My thinking is; Why conform to every other model and scenario that's played out over the past X amount of years? Why reset things constantly? What is the urgency? The deadline to 'win something' under a new managerial appointment or else...or else what exactly?
I know we don't control all the variables. Poch might want to leave for Real Madrid or PSG. We can't stop him if he chooses to do so. But fans can also influence the mood of a club and we have to be careful how we react to our progress.
The other obvious variable is the core set of players we have. This side might only have another two seasons left in them because of different constraints. The ones pertaining to individual ambitions and of course wealth. So there is a countdown. Which I guess means more contradictory commentary from me as I tie this bit up with the bit in the previous paragraph about deadlines and I'm still no closer to a conclusion.
Now I know that at some point Poch will have taken us as far as he can based on the budget we have. It might not be possible to win the league at the level we stand at right now but that foundation would be the best thing any manager has left us with since the 60s. I'm exaggerating but you get my point. Ramos won us a League Cup. If you think that's better than what we have right now then please share your reasons so I can understand them.
The bench mark has been set by Poch and these players. We also know where our imperfections exist and what we need to do to improve further. I hope Levy backs him and we reach the upper echelons with Poch and he finishes what he started. If we don't, its still better than anything we've had since early 90s and the 80s. When on both occasions we won trophies with teams and players that remain iconic in our history. The perfect mix. One half of that is missing for our current crop.
I do think Spurs could easily be bought out by an owner that breaks the wage structure and then we win the league because we pay more than other clubs.
Now let that sink in and ask yourselves if you'd be truly happy.
Modern football would suggest some fans would lap it up. If you can't beat them, join them and then beat them. It's a likely reality we might all have to accept in the future. It's sadly the only way to comfortably be competitive enough and stand a good chance to win things every season. If done right. Nothing is guaranteed.
As discussed by regulars to this blog in the comments section, may of us have waited a lifetime for the moneyshot so at this point in our lives we just want to something tangible to celebrate. Agree? You're god damn right. We want that release. Even if it's one time. It's one more than what we currently have.
Leicester City proved that anything is possible regardless of the odds. Right now, I'd happily take a fluke. I'd even start things rolling with an FA Cup semi-final win.
With longevity in mind, do want a pocket of glory like we've managed in every decade since the 60s or do we want something we can sustain? That's the other caveat for the modern game. There is no certainty regardless of your stature. No dominant force. Everything is shared between those that have the capabilities to consistently attempt to grab the top prize. Spurs are building towards a platform which will allow us to compete in the top tier. So by virtue of this participation the odds on claiming a top prize shorten with every massive step we take.

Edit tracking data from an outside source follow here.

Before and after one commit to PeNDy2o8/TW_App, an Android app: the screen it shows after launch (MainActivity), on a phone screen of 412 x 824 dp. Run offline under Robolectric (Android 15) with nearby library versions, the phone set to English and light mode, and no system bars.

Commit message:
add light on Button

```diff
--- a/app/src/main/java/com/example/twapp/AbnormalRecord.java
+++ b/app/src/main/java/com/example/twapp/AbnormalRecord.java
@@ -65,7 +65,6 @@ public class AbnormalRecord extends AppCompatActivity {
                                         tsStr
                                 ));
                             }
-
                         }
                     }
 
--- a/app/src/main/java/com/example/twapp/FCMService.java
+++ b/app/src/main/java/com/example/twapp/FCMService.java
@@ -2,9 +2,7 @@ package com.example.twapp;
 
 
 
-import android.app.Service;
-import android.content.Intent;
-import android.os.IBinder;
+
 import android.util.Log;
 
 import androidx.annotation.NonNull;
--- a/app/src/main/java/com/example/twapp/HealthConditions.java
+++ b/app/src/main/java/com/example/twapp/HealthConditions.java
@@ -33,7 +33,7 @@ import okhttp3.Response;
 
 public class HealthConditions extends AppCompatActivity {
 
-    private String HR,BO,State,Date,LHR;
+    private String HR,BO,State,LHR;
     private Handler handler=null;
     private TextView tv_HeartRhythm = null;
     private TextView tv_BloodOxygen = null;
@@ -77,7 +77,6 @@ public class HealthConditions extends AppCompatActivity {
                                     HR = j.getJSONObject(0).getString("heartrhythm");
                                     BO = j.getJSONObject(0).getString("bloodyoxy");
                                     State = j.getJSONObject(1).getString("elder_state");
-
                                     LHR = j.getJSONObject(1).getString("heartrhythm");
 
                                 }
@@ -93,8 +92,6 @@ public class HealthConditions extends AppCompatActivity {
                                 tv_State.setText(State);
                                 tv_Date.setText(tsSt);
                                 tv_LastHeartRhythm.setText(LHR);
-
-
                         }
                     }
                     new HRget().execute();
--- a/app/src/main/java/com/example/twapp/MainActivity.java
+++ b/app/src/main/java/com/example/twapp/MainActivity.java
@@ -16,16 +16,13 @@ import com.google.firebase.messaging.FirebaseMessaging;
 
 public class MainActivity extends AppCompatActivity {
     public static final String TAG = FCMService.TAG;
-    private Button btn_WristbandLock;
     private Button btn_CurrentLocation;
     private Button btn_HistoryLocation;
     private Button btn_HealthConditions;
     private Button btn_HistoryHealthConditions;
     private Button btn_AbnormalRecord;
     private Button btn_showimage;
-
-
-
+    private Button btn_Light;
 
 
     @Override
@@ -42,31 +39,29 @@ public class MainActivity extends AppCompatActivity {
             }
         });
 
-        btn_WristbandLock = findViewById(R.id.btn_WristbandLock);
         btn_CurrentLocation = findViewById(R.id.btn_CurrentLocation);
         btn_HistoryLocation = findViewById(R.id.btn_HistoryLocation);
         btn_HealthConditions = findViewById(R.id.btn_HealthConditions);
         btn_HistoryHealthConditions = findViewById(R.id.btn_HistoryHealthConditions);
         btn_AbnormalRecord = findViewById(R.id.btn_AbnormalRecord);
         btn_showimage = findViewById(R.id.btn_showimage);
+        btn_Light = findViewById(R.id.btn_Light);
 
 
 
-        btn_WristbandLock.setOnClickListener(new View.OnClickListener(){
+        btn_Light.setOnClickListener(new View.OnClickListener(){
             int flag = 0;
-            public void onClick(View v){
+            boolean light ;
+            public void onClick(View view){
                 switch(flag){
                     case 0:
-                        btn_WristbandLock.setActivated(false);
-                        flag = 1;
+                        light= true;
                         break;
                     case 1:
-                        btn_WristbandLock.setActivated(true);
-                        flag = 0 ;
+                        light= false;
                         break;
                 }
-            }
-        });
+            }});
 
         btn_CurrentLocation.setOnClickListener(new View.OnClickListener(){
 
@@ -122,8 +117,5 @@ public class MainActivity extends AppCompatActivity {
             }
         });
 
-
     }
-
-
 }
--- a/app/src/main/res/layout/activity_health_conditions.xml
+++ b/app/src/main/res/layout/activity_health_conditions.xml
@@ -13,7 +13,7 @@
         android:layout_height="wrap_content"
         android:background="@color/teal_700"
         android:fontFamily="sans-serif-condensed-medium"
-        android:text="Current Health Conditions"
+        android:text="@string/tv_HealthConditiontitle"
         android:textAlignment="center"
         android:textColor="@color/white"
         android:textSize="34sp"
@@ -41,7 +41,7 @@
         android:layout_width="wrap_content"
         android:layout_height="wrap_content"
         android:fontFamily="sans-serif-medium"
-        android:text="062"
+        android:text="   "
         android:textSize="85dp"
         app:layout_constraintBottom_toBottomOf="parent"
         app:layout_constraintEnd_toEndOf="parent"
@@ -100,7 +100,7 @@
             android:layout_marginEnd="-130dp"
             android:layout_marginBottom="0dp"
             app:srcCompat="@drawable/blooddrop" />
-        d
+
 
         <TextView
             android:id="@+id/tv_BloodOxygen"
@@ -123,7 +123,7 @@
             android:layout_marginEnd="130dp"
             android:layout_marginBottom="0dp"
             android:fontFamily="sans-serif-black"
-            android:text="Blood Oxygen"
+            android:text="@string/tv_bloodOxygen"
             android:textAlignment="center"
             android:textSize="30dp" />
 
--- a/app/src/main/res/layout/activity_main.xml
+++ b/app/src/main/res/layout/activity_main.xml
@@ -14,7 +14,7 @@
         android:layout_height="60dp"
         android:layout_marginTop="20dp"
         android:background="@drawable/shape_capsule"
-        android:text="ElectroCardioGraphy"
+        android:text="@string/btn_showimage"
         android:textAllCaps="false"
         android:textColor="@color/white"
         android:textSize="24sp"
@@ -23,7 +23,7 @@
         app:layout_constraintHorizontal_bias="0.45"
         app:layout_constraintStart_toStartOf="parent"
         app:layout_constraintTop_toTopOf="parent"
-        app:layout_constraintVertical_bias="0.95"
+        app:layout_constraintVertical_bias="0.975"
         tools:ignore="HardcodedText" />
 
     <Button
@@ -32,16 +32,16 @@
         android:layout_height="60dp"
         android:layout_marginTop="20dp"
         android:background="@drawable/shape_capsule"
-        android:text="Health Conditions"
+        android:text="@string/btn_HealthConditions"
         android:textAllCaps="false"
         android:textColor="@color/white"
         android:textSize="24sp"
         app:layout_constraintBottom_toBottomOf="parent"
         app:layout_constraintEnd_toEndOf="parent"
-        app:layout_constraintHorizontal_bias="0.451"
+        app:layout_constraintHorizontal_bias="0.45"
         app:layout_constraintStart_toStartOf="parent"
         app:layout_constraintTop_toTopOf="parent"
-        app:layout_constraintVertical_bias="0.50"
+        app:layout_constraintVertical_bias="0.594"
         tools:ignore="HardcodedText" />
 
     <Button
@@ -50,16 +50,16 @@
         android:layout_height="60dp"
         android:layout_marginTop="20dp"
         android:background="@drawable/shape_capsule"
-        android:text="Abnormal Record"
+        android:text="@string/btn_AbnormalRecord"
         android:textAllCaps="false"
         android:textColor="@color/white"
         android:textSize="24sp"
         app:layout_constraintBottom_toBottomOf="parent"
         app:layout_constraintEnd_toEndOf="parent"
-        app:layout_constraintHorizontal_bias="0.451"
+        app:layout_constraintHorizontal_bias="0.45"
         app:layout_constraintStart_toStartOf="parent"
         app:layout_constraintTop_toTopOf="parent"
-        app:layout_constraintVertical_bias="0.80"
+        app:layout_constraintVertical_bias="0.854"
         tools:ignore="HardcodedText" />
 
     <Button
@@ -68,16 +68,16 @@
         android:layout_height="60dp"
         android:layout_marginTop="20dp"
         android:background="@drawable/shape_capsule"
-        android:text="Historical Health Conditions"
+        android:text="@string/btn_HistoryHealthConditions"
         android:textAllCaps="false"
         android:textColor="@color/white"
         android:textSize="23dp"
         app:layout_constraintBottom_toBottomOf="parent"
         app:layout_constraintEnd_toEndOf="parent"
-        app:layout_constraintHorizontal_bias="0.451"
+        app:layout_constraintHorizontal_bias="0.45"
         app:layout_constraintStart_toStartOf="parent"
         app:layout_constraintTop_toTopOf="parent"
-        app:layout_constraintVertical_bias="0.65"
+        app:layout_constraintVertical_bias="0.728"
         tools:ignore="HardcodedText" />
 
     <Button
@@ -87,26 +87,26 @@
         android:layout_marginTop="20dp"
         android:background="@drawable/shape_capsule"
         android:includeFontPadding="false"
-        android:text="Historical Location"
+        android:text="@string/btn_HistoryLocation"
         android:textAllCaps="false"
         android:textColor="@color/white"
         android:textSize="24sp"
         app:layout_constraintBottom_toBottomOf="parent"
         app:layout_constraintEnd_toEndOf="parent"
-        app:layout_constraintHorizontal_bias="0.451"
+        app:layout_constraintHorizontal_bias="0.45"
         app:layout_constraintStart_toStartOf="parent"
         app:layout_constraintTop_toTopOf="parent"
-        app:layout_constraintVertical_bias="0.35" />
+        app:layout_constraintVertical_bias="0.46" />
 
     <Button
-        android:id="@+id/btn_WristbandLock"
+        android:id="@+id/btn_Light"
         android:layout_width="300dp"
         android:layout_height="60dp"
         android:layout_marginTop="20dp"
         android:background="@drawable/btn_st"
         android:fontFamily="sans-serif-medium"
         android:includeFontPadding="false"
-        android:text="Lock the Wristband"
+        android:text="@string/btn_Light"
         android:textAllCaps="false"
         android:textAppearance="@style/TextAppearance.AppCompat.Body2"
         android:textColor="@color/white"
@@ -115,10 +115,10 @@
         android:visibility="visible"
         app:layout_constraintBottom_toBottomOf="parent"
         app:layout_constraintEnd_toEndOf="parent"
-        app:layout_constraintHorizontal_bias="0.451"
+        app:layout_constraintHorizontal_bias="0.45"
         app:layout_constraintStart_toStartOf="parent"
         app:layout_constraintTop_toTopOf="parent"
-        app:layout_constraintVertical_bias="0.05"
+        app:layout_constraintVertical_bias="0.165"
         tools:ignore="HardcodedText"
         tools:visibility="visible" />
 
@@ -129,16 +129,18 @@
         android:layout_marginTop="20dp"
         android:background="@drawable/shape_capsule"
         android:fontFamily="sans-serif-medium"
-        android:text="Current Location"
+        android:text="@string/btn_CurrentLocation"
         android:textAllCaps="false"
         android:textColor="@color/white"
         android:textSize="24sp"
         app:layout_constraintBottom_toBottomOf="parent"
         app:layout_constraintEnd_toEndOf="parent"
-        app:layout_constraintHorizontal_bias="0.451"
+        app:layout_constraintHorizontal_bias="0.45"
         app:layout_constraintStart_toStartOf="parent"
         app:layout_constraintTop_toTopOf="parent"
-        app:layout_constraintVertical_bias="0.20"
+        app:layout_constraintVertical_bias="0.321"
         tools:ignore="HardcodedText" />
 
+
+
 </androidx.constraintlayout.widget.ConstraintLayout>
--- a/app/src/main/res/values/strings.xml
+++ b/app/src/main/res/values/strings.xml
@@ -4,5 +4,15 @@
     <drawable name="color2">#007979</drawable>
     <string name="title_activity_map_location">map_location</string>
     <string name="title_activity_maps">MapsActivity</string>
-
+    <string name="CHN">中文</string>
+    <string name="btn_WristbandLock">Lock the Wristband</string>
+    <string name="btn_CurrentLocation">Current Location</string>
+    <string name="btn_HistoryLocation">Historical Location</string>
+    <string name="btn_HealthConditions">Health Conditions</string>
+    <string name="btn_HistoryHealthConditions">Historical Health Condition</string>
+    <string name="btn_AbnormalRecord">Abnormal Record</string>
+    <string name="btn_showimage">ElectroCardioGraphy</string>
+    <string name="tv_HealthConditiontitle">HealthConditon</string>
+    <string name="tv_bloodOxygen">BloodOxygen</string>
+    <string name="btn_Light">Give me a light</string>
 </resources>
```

We're in a good place regardless of the distinct lack of open bus parades.
Once again, enjoy the perpetual journey because it's rare to ever reach the destination. Unless you've already arrived and you're happy where you've got off.
This was inspired by a recent Fighting Cock podcast + John Peddubriwny and DML community